  • Full reasons (academic and personal) for registering for the distance learning mode of study rather than by standard full or part-time on-campus options. In particular, how you will be able to carry out your project in your chosen location.
  • Access to local library facilities (where needed)
  • Access to IT facilities
  • Access to communications, including e-mail and visual communication media e.g. Skype and Facetime
  • Access to facilities to support any study-related disability (where appropriate)

You can upload this information at the time of application - when asked to provide supporting documentation - or via your applicant portal once you have submitted your application.

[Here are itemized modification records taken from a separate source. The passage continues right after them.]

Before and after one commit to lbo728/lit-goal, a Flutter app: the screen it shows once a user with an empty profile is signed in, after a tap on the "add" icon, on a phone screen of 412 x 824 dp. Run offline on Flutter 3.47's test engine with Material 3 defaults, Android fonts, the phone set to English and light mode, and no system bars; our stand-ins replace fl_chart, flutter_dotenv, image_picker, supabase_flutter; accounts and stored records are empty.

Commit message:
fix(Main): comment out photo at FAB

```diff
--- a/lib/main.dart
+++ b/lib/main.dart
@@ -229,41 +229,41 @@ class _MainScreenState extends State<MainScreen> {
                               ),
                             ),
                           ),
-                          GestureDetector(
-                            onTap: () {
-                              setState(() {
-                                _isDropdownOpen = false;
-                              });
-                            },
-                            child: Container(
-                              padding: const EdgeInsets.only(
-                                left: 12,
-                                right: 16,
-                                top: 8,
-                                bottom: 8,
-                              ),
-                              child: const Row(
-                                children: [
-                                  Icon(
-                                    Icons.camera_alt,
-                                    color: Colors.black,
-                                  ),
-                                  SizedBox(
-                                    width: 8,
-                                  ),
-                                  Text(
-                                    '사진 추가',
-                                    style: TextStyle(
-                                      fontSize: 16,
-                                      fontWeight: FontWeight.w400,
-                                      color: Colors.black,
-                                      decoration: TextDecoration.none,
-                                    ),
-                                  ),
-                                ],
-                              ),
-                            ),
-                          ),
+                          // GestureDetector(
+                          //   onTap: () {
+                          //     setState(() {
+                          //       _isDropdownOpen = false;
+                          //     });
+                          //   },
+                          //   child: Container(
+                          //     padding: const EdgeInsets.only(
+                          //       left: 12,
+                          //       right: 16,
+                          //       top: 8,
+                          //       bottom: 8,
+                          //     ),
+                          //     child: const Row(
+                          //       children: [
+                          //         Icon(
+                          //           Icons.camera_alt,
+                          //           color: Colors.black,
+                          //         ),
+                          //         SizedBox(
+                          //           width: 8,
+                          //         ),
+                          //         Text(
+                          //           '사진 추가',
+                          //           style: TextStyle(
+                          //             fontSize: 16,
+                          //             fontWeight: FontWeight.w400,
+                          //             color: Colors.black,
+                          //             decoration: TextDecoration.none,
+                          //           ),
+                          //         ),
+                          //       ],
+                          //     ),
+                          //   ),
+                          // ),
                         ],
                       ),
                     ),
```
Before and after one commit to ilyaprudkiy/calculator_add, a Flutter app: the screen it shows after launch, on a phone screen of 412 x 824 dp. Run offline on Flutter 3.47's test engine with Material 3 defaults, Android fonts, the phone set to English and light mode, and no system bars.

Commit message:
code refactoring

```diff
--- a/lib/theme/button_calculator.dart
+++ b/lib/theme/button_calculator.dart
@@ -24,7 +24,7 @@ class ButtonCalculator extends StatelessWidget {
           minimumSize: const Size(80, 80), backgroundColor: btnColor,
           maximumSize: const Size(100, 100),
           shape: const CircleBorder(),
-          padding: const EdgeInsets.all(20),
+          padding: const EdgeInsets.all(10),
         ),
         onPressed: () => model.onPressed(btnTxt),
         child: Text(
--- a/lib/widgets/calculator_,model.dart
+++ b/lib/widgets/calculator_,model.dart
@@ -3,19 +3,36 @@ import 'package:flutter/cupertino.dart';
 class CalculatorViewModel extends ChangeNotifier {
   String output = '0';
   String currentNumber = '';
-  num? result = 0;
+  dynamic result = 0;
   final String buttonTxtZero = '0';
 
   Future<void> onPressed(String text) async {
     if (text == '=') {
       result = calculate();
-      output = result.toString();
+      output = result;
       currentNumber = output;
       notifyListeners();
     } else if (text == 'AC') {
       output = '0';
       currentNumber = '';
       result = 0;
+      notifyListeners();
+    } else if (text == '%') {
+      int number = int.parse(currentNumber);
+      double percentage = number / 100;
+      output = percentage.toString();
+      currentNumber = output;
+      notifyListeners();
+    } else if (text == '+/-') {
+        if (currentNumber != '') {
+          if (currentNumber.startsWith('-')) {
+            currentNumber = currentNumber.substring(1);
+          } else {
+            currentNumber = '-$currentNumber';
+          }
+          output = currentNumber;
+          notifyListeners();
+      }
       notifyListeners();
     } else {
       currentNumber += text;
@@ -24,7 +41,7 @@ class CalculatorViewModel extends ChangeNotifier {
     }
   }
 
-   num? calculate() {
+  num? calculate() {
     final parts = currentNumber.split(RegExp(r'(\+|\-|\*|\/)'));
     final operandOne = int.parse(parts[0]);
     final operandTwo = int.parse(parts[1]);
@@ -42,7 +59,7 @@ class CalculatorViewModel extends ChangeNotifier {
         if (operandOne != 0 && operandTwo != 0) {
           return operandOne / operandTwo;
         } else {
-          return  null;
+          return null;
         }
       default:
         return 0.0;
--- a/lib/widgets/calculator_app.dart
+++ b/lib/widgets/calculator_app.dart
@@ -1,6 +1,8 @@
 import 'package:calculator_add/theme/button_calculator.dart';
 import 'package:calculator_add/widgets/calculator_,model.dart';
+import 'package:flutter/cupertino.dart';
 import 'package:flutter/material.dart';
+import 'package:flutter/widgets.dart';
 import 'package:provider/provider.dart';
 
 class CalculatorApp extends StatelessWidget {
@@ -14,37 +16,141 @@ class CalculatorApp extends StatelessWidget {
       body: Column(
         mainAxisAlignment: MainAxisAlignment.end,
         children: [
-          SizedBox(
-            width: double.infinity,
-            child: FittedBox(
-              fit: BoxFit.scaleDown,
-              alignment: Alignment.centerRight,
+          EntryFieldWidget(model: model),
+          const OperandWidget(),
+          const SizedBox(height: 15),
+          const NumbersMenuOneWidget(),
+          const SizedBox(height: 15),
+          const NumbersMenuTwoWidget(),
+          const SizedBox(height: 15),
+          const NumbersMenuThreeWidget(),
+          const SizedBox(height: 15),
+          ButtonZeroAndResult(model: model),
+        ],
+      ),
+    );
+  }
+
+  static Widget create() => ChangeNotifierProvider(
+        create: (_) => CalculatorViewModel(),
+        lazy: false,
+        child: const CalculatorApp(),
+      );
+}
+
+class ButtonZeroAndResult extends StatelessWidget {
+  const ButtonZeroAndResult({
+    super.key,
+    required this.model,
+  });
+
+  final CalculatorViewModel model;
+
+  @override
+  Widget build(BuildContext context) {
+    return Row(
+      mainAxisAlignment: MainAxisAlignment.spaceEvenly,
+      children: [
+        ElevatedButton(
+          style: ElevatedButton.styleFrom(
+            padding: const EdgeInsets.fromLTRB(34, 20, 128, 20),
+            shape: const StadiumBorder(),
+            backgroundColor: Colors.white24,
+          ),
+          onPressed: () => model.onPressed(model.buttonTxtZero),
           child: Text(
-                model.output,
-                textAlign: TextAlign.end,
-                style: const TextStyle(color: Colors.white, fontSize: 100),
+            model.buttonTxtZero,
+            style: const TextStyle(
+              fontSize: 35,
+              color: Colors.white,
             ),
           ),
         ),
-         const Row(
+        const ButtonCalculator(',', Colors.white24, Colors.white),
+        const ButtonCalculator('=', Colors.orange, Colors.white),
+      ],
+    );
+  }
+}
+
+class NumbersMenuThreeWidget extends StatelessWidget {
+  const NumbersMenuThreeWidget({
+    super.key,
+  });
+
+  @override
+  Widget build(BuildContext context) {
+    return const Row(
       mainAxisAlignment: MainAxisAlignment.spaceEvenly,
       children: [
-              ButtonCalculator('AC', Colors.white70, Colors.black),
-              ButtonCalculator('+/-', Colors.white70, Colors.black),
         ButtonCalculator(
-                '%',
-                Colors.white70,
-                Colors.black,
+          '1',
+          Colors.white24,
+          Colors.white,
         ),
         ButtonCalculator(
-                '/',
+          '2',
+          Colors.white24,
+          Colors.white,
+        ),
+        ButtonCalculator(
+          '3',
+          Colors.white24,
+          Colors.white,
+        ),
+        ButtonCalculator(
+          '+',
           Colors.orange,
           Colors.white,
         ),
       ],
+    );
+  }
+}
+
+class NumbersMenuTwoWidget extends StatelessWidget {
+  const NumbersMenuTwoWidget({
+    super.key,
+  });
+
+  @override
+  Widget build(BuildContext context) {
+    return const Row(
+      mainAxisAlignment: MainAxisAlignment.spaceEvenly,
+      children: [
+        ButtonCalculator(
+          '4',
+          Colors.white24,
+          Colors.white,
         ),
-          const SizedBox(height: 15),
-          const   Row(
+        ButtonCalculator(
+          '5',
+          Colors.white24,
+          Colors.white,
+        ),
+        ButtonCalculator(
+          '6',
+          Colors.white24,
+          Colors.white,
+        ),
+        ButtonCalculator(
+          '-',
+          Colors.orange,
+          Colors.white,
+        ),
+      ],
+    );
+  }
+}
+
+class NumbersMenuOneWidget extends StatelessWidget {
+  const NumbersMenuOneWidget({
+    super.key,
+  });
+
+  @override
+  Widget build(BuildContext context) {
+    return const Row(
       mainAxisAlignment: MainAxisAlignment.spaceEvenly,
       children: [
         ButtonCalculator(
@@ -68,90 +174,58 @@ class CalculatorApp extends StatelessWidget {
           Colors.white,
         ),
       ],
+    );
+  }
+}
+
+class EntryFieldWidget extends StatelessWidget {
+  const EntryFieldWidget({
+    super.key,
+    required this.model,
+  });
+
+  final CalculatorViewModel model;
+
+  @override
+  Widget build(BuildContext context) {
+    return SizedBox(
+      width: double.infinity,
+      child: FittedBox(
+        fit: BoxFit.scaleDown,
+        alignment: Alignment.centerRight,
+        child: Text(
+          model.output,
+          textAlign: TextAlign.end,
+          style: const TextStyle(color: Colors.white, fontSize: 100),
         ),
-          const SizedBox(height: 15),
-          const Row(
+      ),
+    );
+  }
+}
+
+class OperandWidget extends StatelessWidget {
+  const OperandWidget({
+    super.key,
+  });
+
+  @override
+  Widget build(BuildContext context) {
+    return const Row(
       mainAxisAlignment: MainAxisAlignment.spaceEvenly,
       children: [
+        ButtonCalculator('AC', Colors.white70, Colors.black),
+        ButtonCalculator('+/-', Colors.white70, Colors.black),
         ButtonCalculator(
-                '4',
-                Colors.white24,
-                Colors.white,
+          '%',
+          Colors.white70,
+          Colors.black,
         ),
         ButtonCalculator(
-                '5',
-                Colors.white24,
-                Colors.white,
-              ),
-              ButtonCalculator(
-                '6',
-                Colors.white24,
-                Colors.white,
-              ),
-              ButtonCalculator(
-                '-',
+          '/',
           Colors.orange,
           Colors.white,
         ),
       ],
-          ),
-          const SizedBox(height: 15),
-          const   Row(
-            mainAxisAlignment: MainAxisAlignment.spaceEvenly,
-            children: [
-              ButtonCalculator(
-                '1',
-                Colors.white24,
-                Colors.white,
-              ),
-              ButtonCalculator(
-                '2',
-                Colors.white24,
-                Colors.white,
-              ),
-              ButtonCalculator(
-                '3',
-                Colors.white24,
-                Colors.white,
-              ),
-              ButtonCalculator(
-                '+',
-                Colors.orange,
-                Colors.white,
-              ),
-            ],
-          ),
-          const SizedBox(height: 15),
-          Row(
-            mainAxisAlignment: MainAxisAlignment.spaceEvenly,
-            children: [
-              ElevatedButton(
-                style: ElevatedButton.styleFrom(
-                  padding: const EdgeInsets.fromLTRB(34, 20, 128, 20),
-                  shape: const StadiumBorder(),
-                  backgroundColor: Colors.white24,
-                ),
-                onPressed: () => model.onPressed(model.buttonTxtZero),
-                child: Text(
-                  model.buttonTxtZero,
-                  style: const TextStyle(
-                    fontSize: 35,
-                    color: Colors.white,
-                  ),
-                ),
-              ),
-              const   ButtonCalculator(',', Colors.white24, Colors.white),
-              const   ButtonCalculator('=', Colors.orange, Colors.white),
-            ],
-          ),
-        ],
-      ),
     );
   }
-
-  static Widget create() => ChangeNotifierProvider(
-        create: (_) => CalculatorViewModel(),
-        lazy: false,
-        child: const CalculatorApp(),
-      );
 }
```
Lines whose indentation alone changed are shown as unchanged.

For all applicants:

When clicking on the Apply Now button you will be directed to an application specifically designed for the programme you wish to apply for where you will create an account with the University application system and submit your application and supporting documents online. Further information regarding how to apply online can be found on the How to apply pages

Apply now

Research interests of staff

  • Composition and acousmatic electroacoustic music
    Contact: Professor Jonty Harrison
    Director of the Electroacoustic Music Studios
    Tel: +44 (0)121 414 5787
    Email: d.j.t.harrison@bham.ac.uk
  • Composition and live electroacoustic music
    Contact: Dr Scott Wilson
    Tel: +44 (0)121 414 5767
    Email: s.d.wilson.1@bham.ac.uk
  • Instrumental/Vocal Composition
    Contact: Professor Michael Zev Gordon
    Tel: +44 (0)121 414 6743
    Email: m.z.gordon.1@bham.ac.uk

Employability

The University of Birmingham has been ranked 8th in the UK and 60th in the world for post-qualification employability in the latest global survey of universities commissioned by the International Herald Tribune.

Your degree will provide excellent preparation for employment and this will be further enhanced by the employability skills training offered through the College of Arts and Law Graduate School.

Birmingham?s Music postgraduates work in a wide range of careers within and beyond the music world. A postgraduate degree in Music develops a broad base of skills including general skills such as communication, problem solving and research, and also specific skills developed by practice and performance such as self-management, team work and presentation.

Over the past five years, 96% of Music postgraduates were in work and/or further study six months after graduation. Whilst some graduates pursue music-related careers, others choose to use their transferable skills to follow career paths in fields including finance, the media and the public sector. Employers that graduates have gone on to work for include: Arts Council England; BBC; Birmingham Conservatoire; Birmingham Contemporary Music Group; Coventry City Council Performing Arts Service; Lancaster University; National Opera Studio; National Orchestra; Raffles Institution; and Royal Northern College of Music.